• [What is required] Scan the material for the word "templates" and copy each line where it occurs.

• [Provided records]
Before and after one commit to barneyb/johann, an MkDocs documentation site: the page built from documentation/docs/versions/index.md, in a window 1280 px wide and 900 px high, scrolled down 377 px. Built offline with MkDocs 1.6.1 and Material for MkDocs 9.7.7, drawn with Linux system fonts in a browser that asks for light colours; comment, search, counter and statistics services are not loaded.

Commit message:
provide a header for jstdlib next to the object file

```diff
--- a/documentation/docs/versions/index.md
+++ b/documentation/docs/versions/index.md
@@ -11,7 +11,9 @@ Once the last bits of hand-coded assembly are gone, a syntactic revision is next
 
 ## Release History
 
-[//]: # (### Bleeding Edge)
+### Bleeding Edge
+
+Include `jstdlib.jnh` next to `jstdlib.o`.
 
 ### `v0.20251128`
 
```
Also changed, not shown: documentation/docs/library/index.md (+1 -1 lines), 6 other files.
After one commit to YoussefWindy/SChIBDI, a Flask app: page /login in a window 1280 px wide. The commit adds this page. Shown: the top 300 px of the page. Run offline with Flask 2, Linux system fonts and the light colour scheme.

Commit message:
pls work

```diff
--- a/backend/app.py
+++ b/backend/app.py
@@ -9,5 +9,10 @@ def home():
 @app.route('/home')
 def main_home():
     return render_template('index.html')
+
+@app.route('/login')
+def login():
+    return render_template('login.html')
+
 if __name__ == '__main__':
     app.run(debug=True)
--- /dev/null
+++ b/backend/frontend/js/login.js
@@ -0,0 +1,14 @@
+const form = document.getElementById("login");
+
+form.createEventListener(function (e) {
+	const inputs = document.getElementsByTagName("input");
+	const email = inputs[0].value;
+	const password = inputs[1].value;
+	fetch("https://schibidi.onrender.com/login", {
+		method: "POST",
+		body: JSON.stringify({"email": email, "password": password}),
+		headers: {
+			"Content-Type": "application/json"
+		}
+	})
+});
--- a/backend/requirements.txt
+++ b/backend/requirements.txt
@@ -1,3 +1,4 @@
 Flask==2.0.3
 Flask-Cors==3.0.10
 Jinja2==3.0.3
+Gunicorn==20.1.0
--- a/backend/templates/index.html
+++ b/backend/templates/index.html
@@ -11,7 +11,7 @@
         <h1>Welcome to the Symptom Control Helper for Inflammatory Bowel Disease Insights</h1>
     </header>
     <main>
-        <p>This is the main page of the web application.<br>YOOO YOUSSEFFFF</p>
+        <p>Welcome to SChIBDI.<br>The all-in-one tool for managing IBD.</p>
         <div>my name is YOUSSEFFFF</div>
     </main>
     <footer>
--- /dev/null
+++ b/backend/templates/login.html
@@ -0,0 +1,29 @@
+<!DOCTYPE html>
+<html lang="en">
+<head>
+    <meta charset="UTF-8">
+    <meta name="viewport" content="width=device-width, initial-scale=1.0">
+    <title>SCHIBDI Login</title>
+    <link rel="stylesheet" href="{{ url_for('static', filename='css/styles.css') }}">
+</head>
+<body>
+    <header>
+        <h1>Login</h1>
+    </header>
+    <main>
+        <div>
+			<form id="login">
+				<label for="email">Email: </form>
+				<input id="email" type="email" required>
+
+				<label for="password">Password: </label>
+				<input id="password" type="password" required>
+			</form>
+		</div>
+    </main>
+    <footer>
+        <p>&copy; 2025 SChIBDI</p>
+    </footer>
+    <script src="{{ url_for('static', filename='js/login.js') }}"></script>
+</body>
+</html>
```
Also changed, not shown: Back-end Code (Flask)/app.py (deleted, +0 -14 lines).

• [Response to the exercise]
--- a/backend/templates/index.html
+++ b/backend/templates/index.html
+++ b/backend/templates/login.html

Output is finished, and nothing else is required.